After the mine closed Jack retired and, as the generations threatened to pass once more, one brisk Saturday morning saw the Gangster Jag purring outside our house while I was presented with the family Bible.After opening the stout leather cover and turning a blank and yellowed flyleaf, the first of our family’s handwritten registry was revealed. Beginning on February 24th 1814, 14 months before the Battle of Waterloo, the record starts with the birth of my 2nd great grandfather, also called John.
A fine and disciplined hand notes his wife, Anne’s, birthday and then their wedding at Aikton, near Wigton, at the 12th-century church of St Andrews. Over two hundred years later, myself and my children have stood in its porch and enjoyed the view afforded of rich pasture leading to distant mountains. Beside the entrance is my great great great grandfather’s headstone. Impressively taller than me, it marks the resting place of, according to the 1851 census, a farmer of 155 acres with two servants. I consider him, Thomas, a gentleman farmer and assume he was addressed by all and sundry, both to his face and behind his back, as ‘Mister’ Worth-Saying.

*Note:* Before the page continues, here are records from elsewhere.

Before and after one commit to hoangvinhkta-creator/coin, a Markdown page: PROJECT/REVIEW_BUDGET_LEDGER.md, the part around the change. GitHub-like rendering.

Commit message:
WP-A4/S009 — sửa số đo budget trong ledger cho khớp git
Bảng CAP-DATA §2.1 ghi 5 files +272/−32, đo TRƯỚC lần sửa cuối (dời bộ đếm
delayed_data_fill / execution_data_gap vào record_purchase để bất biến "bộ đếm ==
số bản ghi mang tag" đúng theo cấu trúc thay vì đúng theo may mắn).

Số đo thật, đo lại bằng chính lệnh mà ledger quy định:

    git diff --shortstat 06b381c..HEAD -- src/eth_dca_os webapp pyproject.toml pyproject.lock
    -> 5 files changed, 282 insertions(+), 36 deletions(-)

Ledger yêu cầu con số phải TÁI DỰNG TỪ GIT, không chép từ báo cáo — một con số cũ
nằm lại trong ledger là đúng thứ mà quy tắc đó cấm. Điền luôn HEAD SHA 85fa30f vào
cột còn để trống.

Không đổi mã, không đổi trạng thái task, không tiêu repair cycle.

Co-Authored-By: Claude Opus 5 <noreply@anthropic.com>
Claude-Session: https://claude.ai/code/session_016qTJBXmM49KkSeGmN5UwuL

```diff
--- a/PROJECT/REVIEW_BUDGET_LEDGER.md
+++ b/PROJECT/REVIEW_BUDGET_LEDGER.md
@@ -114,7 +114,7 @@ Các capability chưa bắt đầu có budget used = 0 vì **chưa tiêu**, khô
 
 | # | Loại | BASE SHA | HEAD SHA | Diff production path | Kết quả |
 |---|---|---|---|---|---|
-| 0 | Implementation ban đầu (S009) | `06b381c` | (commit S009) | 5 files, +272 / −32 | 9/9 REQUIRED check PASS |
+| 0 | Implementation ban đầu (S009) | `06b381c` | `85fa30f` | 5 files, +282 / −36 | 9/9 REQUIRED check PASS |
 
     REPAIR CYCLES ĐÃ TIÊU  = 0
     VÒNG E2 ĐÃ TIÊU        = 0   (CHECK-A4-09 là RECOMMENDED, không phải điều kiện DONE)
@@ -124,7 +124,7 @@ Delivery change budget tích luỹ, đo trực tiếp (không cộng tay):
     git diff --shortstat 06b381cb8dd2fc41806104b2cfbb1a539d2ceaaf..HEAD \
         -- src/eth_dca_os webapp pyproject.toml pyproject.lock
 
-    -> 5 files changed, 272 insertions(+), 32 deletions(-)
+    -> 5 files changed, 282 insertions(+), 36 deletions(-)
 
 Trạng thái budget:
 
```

The Bible is dated 1843 with the handwriting suggesting the prior entries were written ‘in arrears’ in one sitting with the latter ones made by the same hand but added as John and Anne meandered across Cumberland’s tenanted farms while being blessed with ten children. At one point, they farmed adjacent to Mrs AWS’s ancestors. Beside a hillside stream that gargles in the summertime, rages in spring and autumn and sits frozen between those two seasons, both sides of our family lie in the same graveyard separated by a certain follower of hounds, who y’ may ken, called John Peel.
In my present bald and dilapidated state, friends and total strangers point out I have a head like a skull. With the same spirit of effortless unthinking self-evidence, my wife insists we must be related.
The Bible can be challenging work. Difficult to understand in part, open to different interpretations, it contains redactive passages part dependant upon the standpoint of the writer. Likewise with the entries on the inside front pages of this King James Version, printed by John W Parker, University Printer, on behalf of the Society for Promoting Christian Knowledge, London.
For the next generation the hand changes. Presumably, it is that of my great grandfather, also an Elihu, or his wife Elizabeth. Then it changes again, to Aunty May’s, (Jack’s mother and my great aunt).
Although Aunty May records her own and her other sibling’s marriages and births, puzzlingly she makes no mention of her brother John Sr’s marriage to Ernestine and no mention of the birth of John Jr. One more glaring contradiction jumps from the page, appropriately relating to the Christmas Day wedding. As proof of both the existence of God and that nothing changes, it echos a discrepancy repeated 1,045 pages later in Matthew Chapter 1 Verse 18 when the early days of St Joseph’s betrothal to yet another Mary got off to a scandalous start.
© Always Worth Saying 2022